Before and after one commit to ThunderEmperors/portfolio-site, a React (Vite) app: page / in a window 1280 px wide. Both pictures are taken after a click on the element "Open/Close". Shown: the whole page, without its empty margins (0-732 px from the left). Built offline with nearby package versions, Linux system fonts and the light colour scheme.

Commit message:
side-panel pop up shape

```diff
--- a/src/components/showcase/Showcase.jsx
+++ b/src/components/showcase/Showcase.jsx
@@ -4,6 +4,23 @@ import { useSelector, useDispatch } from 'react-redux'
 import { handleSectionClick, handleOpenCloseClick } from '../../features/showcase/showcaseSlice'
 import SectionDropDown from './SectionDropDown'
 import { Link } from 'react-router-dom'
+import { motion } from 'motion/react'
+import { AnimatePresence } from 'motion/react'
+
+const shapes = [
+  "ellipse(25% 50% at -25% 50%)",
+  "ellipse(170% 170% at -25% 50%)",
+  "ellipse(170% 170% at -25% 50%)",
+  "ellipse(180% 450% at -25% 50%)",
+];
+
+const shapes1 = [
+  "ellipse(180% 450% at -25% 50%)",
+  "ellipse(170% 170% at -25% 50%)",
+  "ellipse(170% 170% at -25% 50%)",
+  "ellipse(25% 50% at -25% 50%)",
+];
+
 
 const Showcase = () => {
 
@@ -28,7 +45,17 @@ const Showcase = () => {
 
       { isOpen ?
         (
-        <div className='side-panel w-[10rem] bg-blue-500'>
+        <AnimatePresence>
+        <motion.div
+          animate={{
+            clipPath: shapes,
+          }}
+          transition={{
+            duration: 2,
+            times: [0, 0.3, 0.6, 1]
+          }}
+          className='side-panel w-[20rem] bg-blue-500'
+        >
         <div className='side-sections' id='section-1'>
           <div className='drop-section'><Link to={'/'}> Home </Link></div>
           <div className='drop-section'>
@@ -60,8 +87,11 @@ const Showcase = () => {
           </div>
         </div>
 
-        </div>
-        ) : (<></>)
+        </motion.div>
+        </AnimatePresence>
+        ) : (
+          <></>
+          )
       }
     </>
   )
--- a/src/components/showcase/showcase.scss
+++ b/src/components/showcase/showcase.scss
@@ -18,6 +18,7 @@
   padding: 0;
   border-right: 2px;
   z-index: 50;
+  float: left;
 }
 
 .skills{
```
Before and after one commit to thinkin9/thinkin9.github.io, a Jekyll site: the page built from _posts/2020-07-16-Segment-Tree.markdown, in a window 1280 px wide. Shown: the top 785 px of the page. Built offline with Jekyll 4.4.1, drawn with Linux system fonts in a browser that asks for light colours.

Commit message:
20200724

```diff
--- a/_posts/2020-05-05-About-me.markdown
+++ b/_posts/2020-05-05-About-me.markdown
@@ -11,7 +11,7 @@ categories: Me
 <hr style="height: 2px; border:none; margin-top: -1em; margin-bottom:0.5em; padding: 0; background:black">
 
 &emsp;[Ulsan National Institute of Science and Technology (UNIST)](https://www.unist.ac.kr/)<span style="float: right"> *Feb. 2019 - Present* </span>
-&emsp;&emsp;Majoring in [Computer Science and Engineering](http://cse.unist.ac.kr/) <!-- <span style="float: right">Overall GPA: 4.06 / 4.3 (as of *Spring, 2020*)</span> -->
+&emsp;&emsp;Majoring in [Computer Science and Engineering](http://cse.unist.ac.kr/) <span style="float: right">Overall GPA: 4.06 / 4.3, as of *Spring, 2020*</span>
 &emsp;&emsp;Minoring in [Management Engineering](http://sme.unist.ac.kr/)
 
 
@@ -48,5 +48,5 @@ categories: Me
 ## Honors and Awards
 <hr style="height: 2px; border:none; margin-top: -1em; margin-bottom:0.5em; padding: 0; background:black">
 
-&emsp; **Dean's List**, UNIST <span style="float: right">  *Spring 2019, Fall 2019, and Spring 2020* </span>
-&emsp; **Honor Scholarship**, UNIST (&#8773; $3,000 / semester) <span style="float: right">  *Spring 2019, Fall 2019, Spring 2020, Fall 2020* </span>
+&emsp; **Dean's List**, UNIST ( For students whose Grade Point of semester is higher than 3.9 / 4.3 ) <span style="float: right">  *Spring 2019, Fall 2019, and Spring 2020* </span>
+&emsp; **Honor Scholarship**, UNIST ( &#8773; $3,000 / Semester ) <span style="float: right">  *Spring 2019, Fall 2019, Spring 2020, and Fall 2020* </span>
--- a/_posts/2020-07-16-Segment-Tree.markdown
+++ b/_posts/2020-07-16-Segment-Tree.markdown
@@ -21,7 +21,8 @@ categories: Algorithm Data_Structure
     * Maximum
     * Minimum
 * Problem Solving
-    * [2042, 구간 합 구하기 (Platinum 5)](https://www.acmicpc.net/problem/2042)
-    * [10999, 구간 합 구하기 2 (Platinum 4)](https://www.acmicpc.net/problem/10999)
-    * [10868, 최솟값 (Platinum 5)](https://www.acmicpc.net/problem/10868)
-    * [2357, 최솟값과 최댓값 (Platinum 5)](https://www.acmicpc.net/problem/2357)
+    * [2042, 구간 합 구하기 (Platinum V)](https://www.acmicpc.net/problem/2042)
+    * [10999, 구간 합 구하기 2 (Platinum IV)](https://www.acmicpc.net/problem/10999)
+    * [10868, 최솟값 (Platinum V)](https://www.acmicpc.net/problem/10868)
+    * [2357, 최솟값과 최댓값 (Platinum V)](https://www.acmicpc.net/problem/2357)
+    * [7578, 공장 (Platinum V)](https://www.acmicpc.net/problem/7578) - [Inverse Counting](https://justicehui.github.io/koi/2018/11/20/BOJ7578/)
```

#### [Task objective]
Lines from the records above that hold "import" are the ones to list.

#### [Answer for this exercise]
@@ -4,6 +4,23 @@ import { useSelector, useDispatch } from 'react-redux'
 import { handleSectionClick, handleOpenCloseClick } from '../../features/showcase/showcaseSlice'
 import SectionDropDown from './SectionDropDown'
 import { Link } from 'react-router-dom'
+import { motion } from 'motion/react'
+import { AnimatePresence } from 'motion/react'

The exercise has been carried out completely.